The so-called 'happiness hypothesis', associated with the work of the economist Richard Layard, has attracted much public debate over recent years. Its main contention is that despite rising levels of material prosperity in the west, incidence of recorded happiness and greater quality of life has not increased accordingly. In considering the major contributory factors to happiness and well-being, however, Layard is not alone in identifying the significance of religious values and participation in religion for positive and enduring levels of happiness. In response, this article critiques some of the evidence correlating religion and well-being, as well as considering the broader and much more vexed question of how far public policy is capable of incorporating questions of belief and value into its indicators of happiness and the good life.

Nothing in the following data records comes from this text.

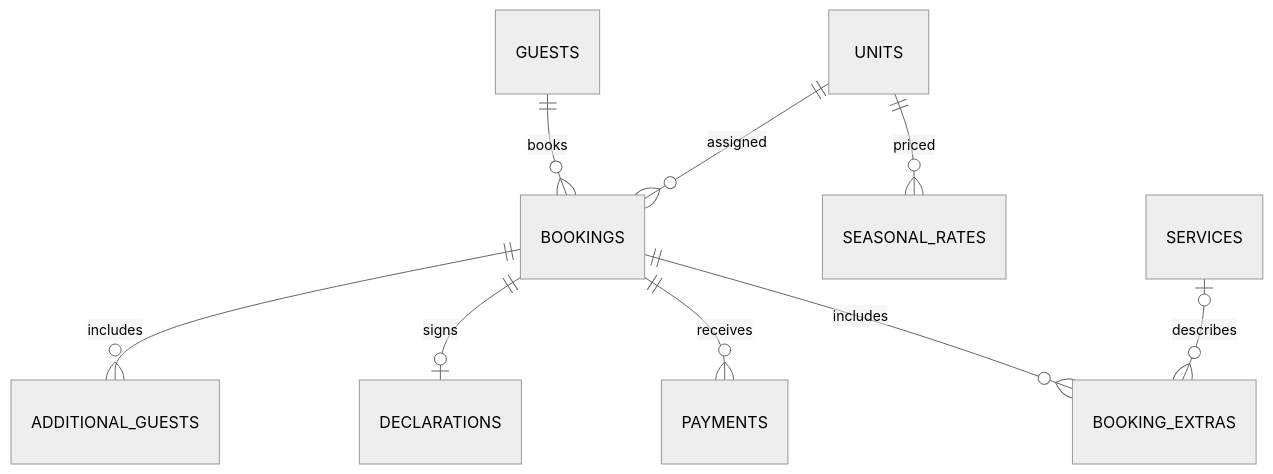
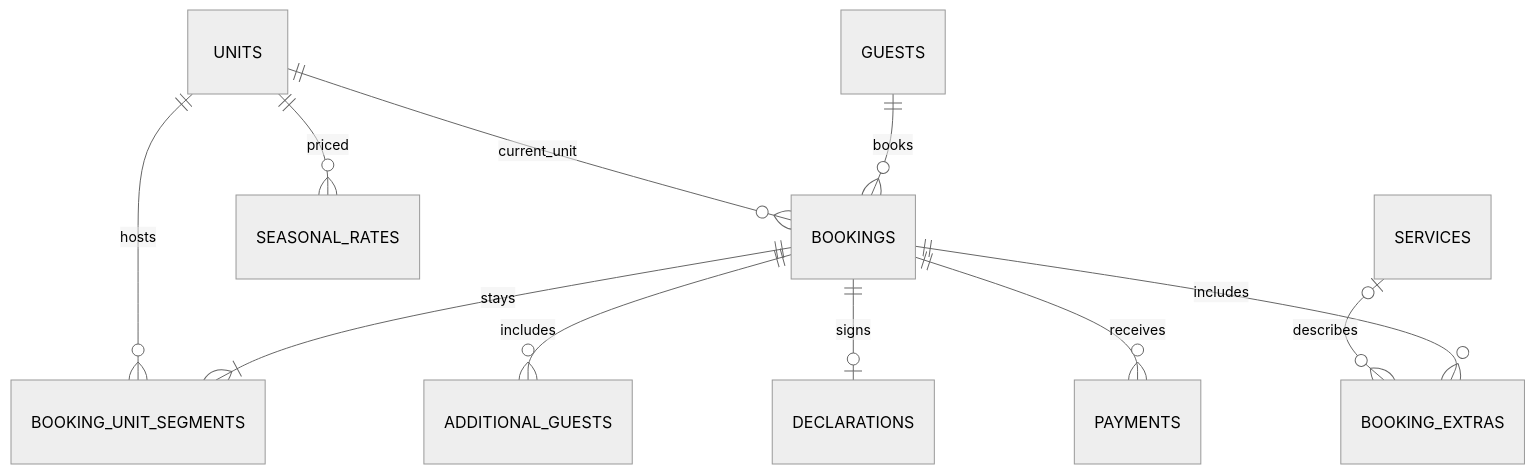
The diagram in docs/architecture.md (Adsvibz/Eva-Camp), drawn with Mermaid (neutral theme) before and after one commit. The commit also changed other lines of this file and 17 other files, not shown here.

````diff
--- a/docs/architecture.md
+++ b/docs/architecture.md
@@ -8,11 +8,13 @@
 ```mermaid
 erDiagram
  GUESTS ||--o{ BOOKINGS : books
- UNITS ||--o{ BOOKINGS : assigned
+ UNITS ||--o{ BOOKINGS : current_unit
+ BOOKINGS ||--|{ BOOKING_UNIT_SEGMENTS : stays
+ UNITS ||--o{ BOOKING_UNIT_SEGMENTS : hosts
  UNITS ||--o{ SEASONAL_RATES : priced
  BOOKINGS ||--o{ ADDITIONAL_GUESTS : includes
  BOOKINGS ||--o| DECLARATIONS : signs
  BOOKINGS ||--o{ PAYMENTS : receives
  BOOKINGS ||--o{ BOOKING_EXTRAS : includes
  SERVICES o|--o{ BOOKING_EXTRAS : describes
 ```
````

Drawing on traditions of virtue ethics as the cultivation of 'the life well-lived', I ask whether specifically Christian accounts of human flourishing and the good life still have any bearing in the wider public domain, and what 'rules of engagement' might need to be articulated in any dialogue between Christian values and the discourse of theology and a pluralist society.

Affiliations: 1: University of Manchester, UK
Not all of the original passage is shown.